This is the immediate context of the set of binary oppositions in 3:28. The Galatians are all “children of God” (v. 26), participants in Christ – in a sense, inside the large garment that is Christ (v. 27). The binary oppositions of 3:28 group Jew/slave/male – the position of being “under the law” – opposite Gentile/free/female – the position of being not “under the law”. This is a suggestive opposition. The first evidence of the well-known set of blessings in rabbinical Judaism’s daily morning prayer (thanking God for not having made the person praying a Gentile, a slave, or a woman) doesn’t appear in text until some time in the 2nd century CE, so it would be a mistake simply to assert that this set of binary oppositions refers to an understanding of the prototypical subject of the covenant that is already being reinforced by liturgical use. It probably isn’t, however, far-fetched to suggest that it refers to a set of oppositions that are already present in the 1st century religious consciousness, and that in that consciousness the paradigmatic subject of God’s covenant with Israel was a Jewish, free, man. Paul’s “faulty parallelism” of slave and free, then, calls attention to the point he will make explicitly in verse 4:1, building on his statements about the tutelage of the “law”: that contrary to what the observant may think or preach, “heirs, as long as they are minors, are no better than slaves.”
On this reading, Paul’s point about baptism is that it obviates the distinction between those who are in the covenant community and those who are outside it. All are potentially “children” and “heirs” in the original and inclusive covenant, which involves invisible (baptism, spirit – available to anyone) rather than visible (circumcision – available only to males) signs. That covenant, established with Abraham through faith, has now been extended, through Christ and through faith, both to “those who were under the law” (by means of redemption (4:5)) and to Gentiles (who receive the Spirit of adoption (v. 4:6, which they need because they were not originally God’s children). In the end, then, both categories of people belong to a single family of children/heirs, established through faith. This family membership makes no distinction between genders or status. While those distinctions are reasonable in the context of time-bound, commanded ritual observance, they are not required in the context of a participation secured through faith.
This reading, then, questions whether Paul has his mind on the “diversity-in-unity” problem 21st century readers might assume is the topic of 3:28. That is a problem for contemporary Christians, and Galatians might be relevant to that problem. But if it is, it is relevant through the implication that Christians are all intrinsically siblings, at least spiritually. As people who have siblings can attest, people can be members of a single family and differ markedly – which does paint a picture of diversity-in-[familial]-unity.

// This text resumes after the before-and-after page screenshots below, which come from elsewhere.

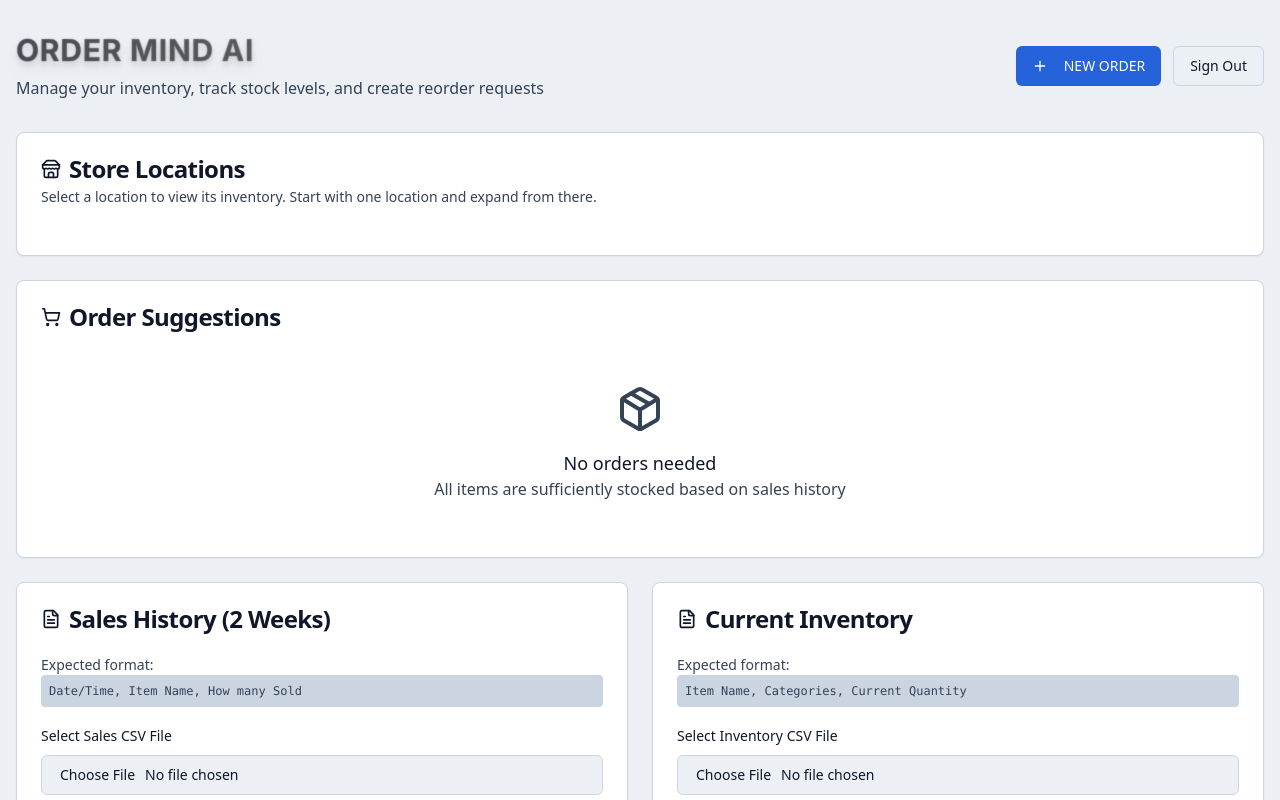
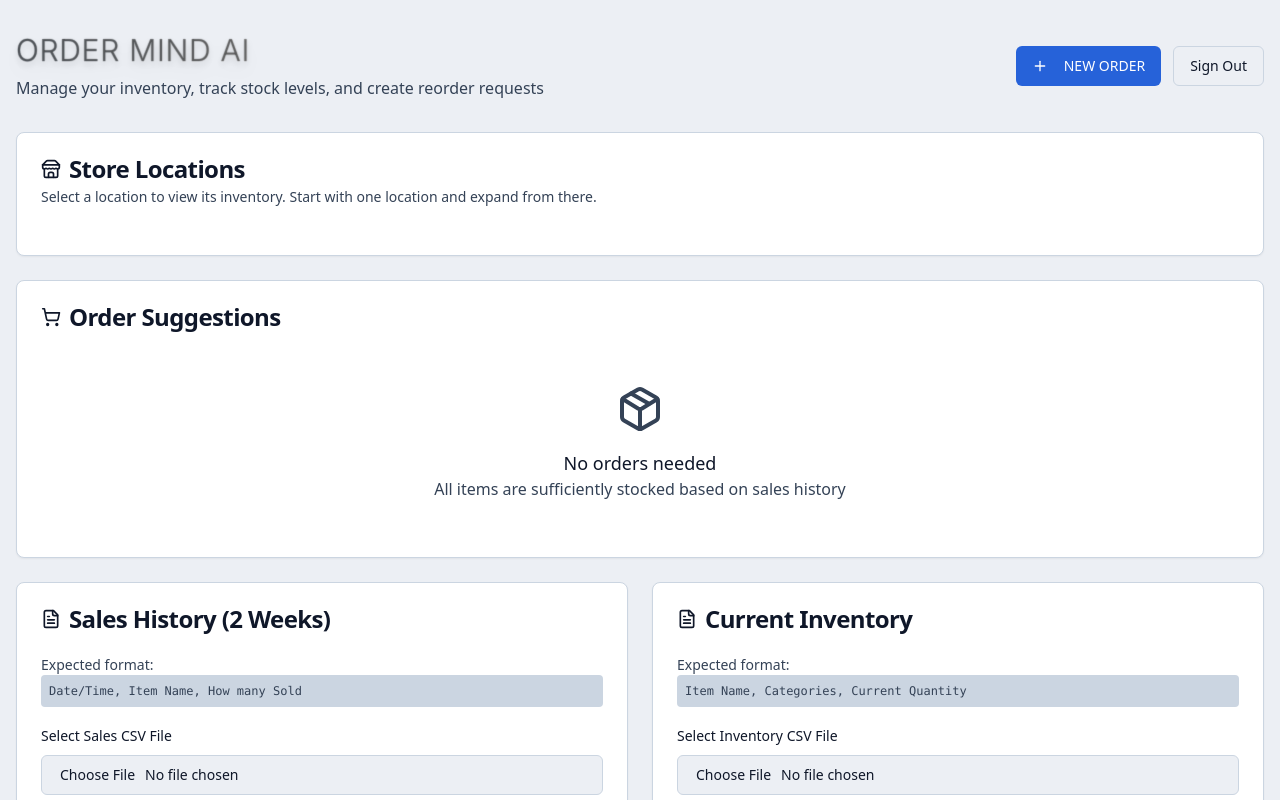
Before and after one commit to AndrsBarrer/inventory-manager, a React (Vite) app: page /dashboard in a window 1280 px wide. Shown: the top 800 px of the page. Built offline with nearby package versions, Linux system fonts and the light colour scheme; sample sign-in values are in the browser's storage.

Commit message:
Revert bold styling for ORDER MIND AI
Remove bold styling from "ORDER MIND AI" to revert to previous appearance.

```diff
--- a/src/pages/Dashboard.tsx
+++ b/src/pages/Dashboard.tsx
@@ -46,7 +46,7 @@ const Dashboard = () => {
         <div className="mb-8 flex justify-between items-center">
           <div>
             <h1
-              className="text-3xl font-inter font-bold tracking-wide bg-gradient-to-r from-slate-300 via-white to-slate-300 bg-clip-text text-transparent mb-2 cursor-pointer hover:from-slate-200 hover:via-slate-100 hover:to-slate-200 transition-all duration-300 drop-shadow-lg"
+              className="text-3xl font-inter font-light tracking-wide bg-gradient-to-r from-slate-300 via-white to-slate-300 bg-clip-text text-transparent mb-2 cursor-pointer hover:from-slate-200 hover:via-slate-100 hover:to-slate-200 transition-all duration-300 drop-shadow-lg"
               style={{
                 textShadow: '0 0 1px rgba(0,0,0,0.5), 0 0 2px rgba(0,0,0,0.3)',
                 WebkitTextStroke: '0.5px rgba(100,100,100,0.3)'
```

All of this leaves aside the way this text, and the larger text of Galatians, has been used historically to establish and maintain an opposition between Christianity and Judaism, which seems to be a further distortion, and one with particularly negative consequences.